Image source: TheBlaze

Feminist writer Danielle Campoamor penned an article last week on Romper titled, "I'm Miscarrying Right Now, & It's Only Strengthening My Beliefs About Abortion."

In her article, Campoamor admitted to losing four pregnancies — three to miscarriage, and one to abortion.

Campoamor effectively wrote that, in her eyes, a loss to an abortion was no different than a loss to miscarriage.

What’s in her article?

Campoamor wrote the article in the messy, emotional throes of a miscarriage. A natural, unassisted miscarriage can last from hours to weeks.

There is a common misconception that the mom who miscarries is a very different person than the woman who aborts, but I’m here to say there is no difference. I am both of those women. I have had five pregnancies, one live birth, three miscarriages, and one abortion.

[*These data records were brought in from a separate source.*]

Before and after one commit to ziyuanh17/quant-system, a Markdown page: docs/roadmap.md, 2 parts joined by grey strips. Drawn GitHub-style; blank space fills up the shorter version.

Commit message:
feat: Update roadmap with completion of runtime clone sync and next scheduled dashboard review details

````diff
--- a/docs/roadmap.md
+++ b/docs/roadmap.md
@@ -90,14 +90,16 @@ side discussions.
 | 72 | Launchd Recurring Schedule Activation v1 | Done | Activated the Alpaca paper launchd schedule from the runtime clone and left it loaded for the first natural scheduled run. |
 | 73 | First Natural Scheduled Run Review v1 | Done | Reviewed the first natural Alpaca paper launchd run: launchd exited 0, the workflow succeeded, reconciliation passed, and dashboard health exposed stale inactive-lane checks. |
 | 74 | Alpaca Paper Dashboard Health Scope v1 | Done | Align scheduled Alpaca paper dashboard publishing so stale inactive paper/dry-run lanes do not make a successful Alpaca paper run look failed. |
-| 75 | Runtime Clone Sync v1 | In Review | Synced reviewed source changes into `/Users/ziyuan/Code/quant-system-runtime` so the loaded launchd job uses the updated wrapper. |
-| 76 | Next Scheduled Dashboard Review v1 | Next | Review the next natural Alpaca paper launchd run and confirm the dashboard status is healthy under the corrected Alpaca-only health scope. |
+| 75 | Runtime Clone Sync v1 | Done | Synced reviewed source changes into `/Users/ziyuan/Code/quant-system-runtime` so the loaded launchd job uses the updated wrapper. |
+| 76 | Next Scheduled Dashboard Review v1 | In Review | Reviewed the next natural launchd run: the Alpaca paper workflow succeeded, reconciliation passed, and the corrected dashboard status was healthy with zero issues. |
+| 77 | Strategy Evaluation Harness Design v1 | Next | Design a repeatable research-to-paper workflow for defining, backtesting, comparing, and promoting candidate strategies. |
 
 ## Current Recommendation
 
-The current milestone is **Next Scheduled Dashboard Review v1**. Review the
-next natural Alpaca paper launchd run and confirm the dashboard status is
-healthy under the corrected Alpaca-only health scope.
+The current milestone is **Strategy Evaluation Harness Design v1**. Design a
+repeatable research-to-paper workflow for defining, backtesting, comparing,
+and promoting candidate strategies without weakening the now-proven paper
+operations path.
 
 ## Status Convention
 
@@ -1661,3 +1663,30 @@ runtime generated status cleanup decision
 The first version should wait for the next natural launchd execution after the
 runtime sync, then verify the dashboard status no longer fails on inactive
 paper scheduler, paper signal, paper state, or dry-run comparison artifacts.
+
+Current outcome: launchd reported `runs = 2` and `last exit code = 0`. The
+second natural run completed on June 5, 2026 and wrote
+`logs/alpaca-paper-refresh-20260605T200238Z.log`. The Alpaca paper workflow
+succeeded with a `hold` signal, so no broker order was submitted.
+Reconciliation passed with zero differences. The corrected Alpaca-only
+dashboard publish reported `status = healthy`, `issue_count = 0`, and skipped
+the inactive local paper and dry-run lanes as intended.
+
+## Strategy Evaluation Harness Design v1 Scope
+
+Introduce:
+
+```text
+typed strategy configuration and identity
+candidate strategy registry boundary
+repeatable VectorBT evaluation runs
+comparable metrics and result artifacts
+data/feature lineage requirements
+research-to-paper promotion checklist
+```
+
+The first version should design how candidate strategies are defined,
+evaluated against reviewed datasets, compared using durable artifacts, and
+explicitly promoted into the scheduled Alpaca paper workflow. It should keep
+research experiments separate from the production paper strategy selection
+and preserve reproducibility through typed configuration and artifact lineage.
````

She later added that “miscarriage and abortion are sisters.”

Miscarriage and abortion are sisters. Just like my body knew what to do when an abnormal embryo implanted itself in my uterus, my mind knew what to do when a healthy embryo found its way to the soft lining of my uterine wall back when I was 23 years old, in an unhealthy relationship, living paycheck-to-paycheck, unwilling and unable to be a mother. … I do not regret my decision to have an abortion.

Not only does Campoamor not regret her abortion, she said that her most recent miscarriage has only strengthened her beliefs about abortion, but does not seem to offer a concrete reason as to why.

A woman can sit at her desk, 24 hours after losing a very wanted pregnancy, and still advocate for the right for women to abort their pregnancies.

This writer’s perspective

Any woman — or man — who has experienced this type of loss can sympathize with Campoamor.

I had a miscarriage a couple of weeks ago. My first miscarriage. I have two living children; this child would have been my third.

I can viscerally recall the moment the ER doctor told me that my surprise pregnancy was in the process of ending.

“No longer viable,” he said in a monotone, as if he were referring to something I’d planted in my garden in warmer months.

“No longer viable,” he said, as if I didn’t have enough of a down payment to close on a personal loan.

“No longer viable,” he said, as if we were casually discussing the economy.

Leaving, I can recall walking the antiseptic hallways of the hospital, tracing geometric patterns of the floor tile with my eyes as I tried to avoid making eye contact with passers-by.

I left the facility to drive myself home, where I’d have to explain to my husband, two children, and eventually family, close friends, and even acquaintences that there wouldn’t be a new addition to the family.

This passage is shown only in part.